**Exercise brief**
All of the entries need to be copied character for character.

*** Information provided ***

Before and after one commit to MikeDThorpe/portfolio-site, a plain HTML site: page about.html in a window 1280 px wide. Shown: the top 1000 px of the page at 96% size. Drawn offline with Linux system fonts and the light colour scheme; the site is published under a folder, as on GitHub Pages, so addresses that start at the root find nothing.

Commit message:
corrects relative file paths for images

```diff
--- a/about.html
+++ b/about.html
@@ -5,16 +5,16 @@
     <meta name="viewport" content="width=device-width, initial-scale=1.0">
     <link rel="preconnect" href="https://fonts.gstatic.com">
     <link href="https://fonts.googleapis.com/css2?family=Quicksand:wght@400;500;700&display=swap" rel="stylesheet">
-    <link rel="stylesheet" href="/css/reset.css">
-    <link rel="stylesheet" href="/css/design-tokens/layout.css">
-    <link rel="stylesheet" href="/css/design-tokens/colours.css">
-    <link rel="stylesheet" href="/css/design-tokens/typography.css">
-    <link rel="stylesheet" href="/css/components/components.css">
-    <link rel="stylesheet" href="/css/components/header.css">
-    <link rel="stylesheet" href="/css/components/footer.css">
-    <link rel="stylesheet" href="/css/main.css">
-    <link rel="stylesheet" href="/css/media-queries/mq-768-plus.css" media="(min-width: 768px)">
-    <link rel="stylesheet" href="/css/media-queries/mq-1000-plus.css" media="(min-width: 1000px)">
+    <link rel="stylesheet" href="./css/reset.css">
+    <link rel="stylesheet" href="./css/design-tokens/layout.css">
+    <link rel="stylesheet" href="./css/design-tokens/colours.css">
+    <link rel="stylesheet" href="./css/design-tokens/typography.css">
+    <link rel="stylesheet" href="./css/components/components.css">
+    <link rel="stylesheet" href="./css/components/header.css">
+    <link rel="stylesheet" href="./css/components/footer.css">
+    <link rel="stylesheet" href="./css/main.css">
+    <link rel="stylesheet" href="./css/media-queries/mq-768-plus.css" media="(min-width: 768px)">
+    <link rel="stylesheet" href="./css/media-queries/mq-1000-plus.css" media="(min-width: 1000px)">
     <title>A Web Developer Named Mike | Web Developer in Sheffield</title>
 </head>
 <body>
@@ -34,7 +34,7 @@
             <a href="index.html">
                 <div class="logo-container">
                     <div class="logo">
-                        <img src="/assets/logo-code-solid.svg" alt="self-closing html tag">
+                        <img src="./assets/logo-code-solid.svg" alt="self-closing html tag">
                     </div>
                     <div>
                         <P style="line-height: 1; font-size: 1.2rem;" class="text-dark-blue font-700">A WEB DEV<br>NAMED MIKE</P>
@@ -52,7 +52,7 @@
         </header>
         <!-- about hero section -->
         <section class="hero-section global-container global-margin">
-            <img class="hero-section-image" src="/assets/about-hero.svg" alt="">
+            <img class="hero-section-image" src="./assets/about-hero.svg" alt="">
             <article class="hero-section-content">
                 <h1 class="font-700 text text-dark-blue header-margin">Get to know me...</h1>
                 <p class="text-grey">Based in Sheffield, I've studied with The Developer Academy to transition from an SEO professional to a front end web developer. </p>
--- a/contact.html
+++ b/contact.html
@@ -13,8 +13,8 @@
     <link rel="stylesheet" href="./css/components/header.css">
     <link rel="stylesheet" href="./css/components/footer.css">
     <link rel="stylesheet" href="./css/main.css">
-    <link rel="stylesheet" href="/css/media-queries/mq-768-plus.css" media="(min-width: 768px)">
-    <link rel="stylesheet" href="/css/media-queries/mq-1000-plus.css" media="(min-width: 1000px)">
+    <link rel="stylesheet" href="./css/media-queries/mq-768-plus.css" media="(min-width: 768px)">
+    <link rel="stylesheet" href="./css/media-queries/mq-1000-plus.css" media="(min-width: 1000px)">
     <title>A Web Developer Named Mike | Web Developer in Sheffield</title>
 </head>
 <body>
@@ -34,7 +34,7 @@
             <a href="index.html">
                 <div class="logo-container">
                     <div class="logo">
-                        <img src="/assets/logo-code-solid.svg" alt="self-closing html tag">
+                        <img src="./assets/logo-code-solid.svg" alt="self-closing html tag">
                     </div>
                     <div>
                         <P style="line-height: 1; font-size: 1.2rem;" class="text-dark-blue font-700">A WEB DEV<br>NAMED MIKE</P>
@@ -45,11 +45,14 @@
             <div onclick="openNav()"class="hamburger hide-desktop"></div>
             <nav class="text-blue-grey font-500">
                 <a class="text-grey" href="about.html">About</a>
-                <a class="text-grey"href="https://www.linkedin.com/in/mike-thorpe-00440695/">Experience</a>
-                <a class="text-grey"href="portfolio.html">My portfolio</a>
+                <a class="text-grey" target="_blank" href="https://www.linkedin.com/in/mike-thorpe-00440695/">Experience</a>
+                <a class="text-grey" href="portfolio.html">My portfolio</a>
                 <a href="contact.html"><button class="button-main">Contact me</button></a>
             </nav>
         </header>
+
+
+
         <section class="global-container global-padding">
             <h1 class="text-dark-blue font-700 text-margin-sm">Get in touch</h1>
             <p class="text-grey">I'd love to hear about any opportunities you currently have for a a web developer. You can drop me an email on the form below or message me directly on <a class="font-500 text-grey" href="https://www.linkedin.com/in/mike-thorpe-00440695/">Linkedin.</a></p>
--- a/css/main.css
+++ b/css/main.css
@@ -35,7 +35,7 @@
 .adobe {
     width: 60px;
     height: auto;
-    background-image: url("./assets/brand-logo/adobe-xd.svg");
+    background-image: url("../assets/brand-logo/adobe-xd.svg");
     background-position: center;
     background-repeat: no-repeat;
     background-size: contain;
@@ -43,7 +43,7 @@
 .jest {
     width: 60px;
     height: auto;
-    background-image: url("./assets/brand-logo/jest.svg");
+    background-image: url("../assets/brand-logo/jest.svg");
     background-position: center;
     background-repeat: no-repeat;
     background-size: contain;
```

*** End of Information provided ***

**Your solution**
Before and after one commit to MikeDThorpe/portfolio-site, a plain HTML site: page about.html in a window 1280 px wide. Shown: the top 1000 px of the page at 96% size. Drawn offline with Linux system fonts and the light colour scheme; the site is published under a folder, as on GitHub Pages, so addresses that start at the root find nothing.

Commit message:
corrects relative file paths for images

```diff
--- a/about.html
+++ b/about.html
@@ -5,16 +5,16 @@
     <meta name="viewport" content="width=device-width, initial-scale=1.0">
     <link rel="preconnect" href="https://fonts.gstatic.com">
     <link href="https://fonts.googleapis.com/css2?family=Quicksand:wght@400;500;700&display=swap" rel="stylesheet">
-    <link rel="stylesheet" href="/css/reset.css">
-    <link rel="stylesheet" href="/css/design-tokens/layout.css">
-    <link rel="stylesheet" href="/css/design-tokens/colours.css">
-    <link rel="stylesheet" href="/css/design-tokens/typography.css">
-    <link rel="stylesheet" href="/css/components/components.css">
-    <link rel="stylesheet" href="/css/components/header.css">
-    <link rel="stylesheet" href="/css/components/footer.css">
-    <link rel="stylesheet" href="/css/main.css">
-    <link rel="stylesheet" href="/css/media-queries/mq-768-plus.css" media="(min-width: 768px)">
-    <link rel="stylesheet" href="/css/media-queries/mq-1000-plus.css" media="(min-width: 1000px)">
+    <link rel="stylesheet" href="./css/reset.css">
+    <link rel="stylesheet" href="./css/design-tokens/layout.css">
+    <link rel="stylesheet" href="./css/design-tokens/colours.css">
+    <link rel="stylesheet" href="./css/design-tokens/typography.css">
+    <link rel="stylesheet" href="./css/components/components.css">
+    <link rel="stylesheet" href="./css/components/header.css">
+    <link rel="stylesheet" href="./css/components/footer.css">
+    <link rel="stylesheet" href="./css/main.css">
+    <link rel="stylesheet" href="./css/media-queries/mq-768-plus.css" media="(min-width: 768px)">
+    <link rel="stylesheet" href="./css/media-queries/mq-1000-plus.css" media="(min-width: 1000px)">
     <title>A Web Developer Named Mike | Web Developer in Sheffield</title>
 </head>
 <body>
@@ -34,7 +34,7 @@
             <a href="index.html">
                 <div class="logo-container">
                     <div class="logo">
-                        <img src="/assets/logo-code-solid.svg" alt="self-closing html tag">
+                        <img src="./assets/logo-code-solid.svg" alt="self-closing html tag">
                     </div>
                     <div>
                         <P style="line-height: 1; font-size: 1.2rem;" class="text-dark-blue font-700">A WEB DEV<br>NAMED MIKE</P>
@@ -52,7 +52,7 @@
         </header>
         <!-- about hero section -->
         <section class="hero-section global-container global-margin">
-            <img class="hero-section-image" src="/assets/about-hero.svg" alt="">
+            <img class="hero-section-image" src="./assets/about-hero.svg" alt="">
             <article class="hero-section-content">
                 <h1 class="font-700 text text-dark-blue header-margin">Get to know me...</h1>
                 <p class="text-grey">Based in Sheffield, I've studied with The Developer Academy to transition from an SEO professional to a front end web developer. </p>
--- a/contact.html
+++ b/contact.html
@@ -13,8 +13,8 @@
     <link rel="stylesheet" href="./css/components/header.css">
     <link rel="stylesheet" href="./css/components/footer.css">
     <link rel="stylesheet" href="./css/main.css">
-    <link rel="stylesheet" href="/css/media-queries/mq-768-plus.css" media="(min-width: 768px)">
-    <link rel="stylesheet" href="/css/media-queries/mq-1000-plus.css" media="(min-width: 1000px)">
+    <link rel="stylesheet" href="./css/media-queries/mq-768-plus.css" media="(min-width: 768px)">
+    <link rel="stylesheet" href="./css/media-queries/mq-1000-plus.css" media="(min-width: 1000px)">
     <title>A Web Developer Named Mike | Web Developer in Sheffield</title>
 </head>
 <body>
@@ -34,7 +34,7 @@
             <a href="index.html">
                 <div class="logo-container">
                     <div class="logo">
-                        <img src="/assets/logo-code-solid.svg" alt="self-closing html tag">
+                        <img src="./assets/logo-code-solid.svg" alt="self-closing html tag">
                     </div>
                     <div>
                         <P style="line-height: 1; font-size: 1.2rem;" class="text-dark-blue font-700">A WEB DEV<br>NAMED MIKE</P>
@@ -45,11 +45,14 @@
             <div onclick="openNav()"class="hamburger hide-desktop"></div>
             <nav class="text-blue-grey font-500">
                 <a class="text-grey" href="about.html">About</a>
-                <a class="text-grey"href="https://www.linkedin.com/in/mike-thorpe-00440695/">Experience</a>
-                <a class="text-grey"href="portfolio.html">My portfolio</a>
+                <a class="text-grey" target="_blank" href="https://www.linkedin.com/in/mike-thorpe-00440695/">Experience</a>
+                <a class="text-grey" href="portfolio.html">My portfolio</a>
                 <a href="contact.html"><button class="button-main">Contact me</button></a>
             </nav>
         </header>
+
+
+
         <section class="global-container global-padding">
             <h1 class="text-dark-blue font-700 text-margin-sm">Get in touch</h1>
             <p class="text-grey">I'd love to hear about any opportunities you currently have for a a web developer. You can drop me an email on the form below or message me directly on <a class="font-500 text-grey" href="https://www.linkedin.com/in/mike-thorpe-00440695/">Linkedin.</a></p>
--- a/css/main.css
+++ b/css/main.css
@@ -35,7 +35,7 @@
 .adobe {
     width: 60px;
     height: auto;
-    background-image: url("./assets/brand-logo/adobe-xd.svg");
+    background-image: url("../assets/brand-logo/adobe-xd.svg");
     background-position: center;
     background-repeat: no-repeat;
     background-size: contain;
@@ -43,7 +43,7 @@
 .jest {
     width: 60px;
     height: auto;
-    background-image: url("./assets/brand-logo/jest.svg");
+    background-image: url("../assets/brand-logo/jest.svg");
     background-position: center;
     background-repeat: no-repeat;
     background-size: contain;
```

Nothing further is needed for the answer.